Sales and Business Marketing Major
Business and Culture in the Dominican Republic
Summer I faculty-led program in the Dominican Republic
Surprisingly the amount of Spanish that I knew prior to visiting The Dominican Republic was enough to get me by. I was able to learn a great deal of “Dominican Spanish” throughout the month, and learned how it differed from the Spanish that is typically taught here in the states. The first major difference is the lack of formality. Most Dominicans speak in slang, and shorten their words (i.e.) instead of saying Buenos Dias “good morning”, Buenos Tardes “good afternoon”, or Buenos Noches “good night” they just say Dias “Day”, Tardes “afternoon”, or Noches “night”.

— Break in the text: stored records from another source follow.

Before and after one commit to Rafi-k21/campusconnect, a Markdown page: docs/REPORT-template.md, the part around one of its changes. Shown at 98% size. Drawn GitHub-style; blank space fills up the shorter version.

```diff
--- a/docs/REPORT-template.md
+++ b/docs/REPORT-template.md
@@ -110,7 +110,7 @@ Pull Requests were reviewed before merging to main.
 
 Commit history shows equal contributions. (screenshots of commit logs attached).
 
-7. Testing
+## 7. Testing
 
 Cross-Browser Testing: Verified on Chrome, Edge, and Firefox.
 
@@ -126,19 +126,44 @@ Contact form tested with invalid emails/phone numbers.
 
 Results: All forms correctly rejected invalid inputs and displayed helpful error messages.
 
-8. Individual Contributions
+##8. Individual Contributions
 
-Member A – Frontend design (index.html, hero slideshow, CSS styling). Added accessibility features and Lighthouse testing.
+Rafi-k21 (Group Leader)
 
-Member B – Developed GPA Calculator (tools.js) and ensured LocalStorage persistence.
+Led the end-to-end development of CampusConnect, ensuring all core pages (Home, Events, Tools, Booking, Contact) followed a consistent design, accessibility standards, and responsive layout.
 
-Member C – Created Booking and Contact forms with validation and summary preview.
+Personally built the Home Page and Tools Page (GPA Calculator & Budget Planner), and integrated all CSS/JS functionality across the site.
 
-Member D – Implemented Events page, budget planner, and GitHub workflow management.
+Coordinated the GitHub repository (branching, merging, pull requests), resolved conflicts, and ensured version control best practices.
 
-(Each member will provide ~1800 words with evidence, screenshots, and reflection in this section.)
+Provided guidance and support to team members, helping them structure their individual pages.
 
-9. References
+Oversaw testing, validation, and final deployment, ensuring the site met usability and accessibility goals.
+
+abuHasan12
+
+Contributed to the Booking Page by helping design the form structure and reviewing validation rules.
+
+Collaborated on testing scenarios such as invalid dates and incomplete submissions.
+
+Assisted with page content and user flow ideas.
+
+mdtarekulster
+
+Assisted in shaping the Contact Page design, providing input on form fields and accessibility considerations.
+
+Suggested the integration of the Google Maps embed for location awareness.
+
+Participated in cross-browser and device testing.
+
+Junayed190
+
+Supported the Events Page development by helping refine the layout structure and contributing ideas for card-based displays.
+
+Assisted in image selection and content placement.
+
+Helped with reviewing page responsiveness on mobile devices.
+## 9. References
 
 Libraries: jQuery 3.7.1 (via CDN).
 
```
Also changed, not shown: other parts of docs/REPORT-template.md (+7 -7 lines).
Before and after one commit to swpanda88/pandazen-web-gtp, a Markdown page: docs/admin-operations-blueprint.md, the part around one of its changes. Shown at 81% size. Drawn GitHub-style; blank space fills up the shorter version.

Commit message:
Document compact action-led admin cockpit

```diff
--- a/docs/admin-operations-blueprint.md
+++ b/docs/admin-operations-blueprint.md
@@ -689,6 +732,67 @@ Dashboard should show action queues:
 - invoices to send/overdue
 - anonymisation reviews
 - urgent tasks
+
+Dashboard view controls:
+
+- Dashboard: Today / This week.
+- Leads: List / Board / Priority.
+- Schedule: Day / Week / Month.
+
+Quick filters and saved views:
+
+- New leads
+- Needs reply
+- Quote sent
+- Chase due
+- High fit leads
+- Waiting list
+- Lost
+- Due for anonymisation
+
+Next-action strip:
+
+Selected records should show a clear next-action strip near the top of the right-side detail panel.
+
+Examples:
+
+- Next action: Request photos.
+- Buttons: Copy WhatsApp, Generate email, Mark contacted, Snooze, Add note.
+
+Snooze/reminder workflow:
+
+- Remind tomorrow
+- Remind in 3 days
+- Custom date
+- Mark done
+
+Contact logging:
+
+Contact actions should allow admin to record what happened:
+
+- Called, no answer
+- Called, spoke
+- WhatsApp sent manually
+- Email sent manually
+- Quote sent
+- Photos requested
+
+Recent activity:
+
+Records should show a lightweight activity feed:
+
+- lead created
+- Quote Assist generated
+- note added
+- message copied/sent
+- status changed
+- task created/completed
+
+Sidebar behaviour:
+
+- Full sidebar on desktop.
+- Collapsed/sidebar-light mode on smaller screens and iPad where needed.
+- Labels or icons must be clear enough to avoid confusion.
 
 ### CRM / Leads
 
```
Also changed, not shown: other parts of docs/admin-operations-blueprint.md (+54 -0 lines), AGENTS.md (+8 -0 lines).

My favorite phrase that I learned while studying abroad is “Que lo Que?”. This means “What’s up?”, and you are supposed to reply with a “Manso” which means “chilling”.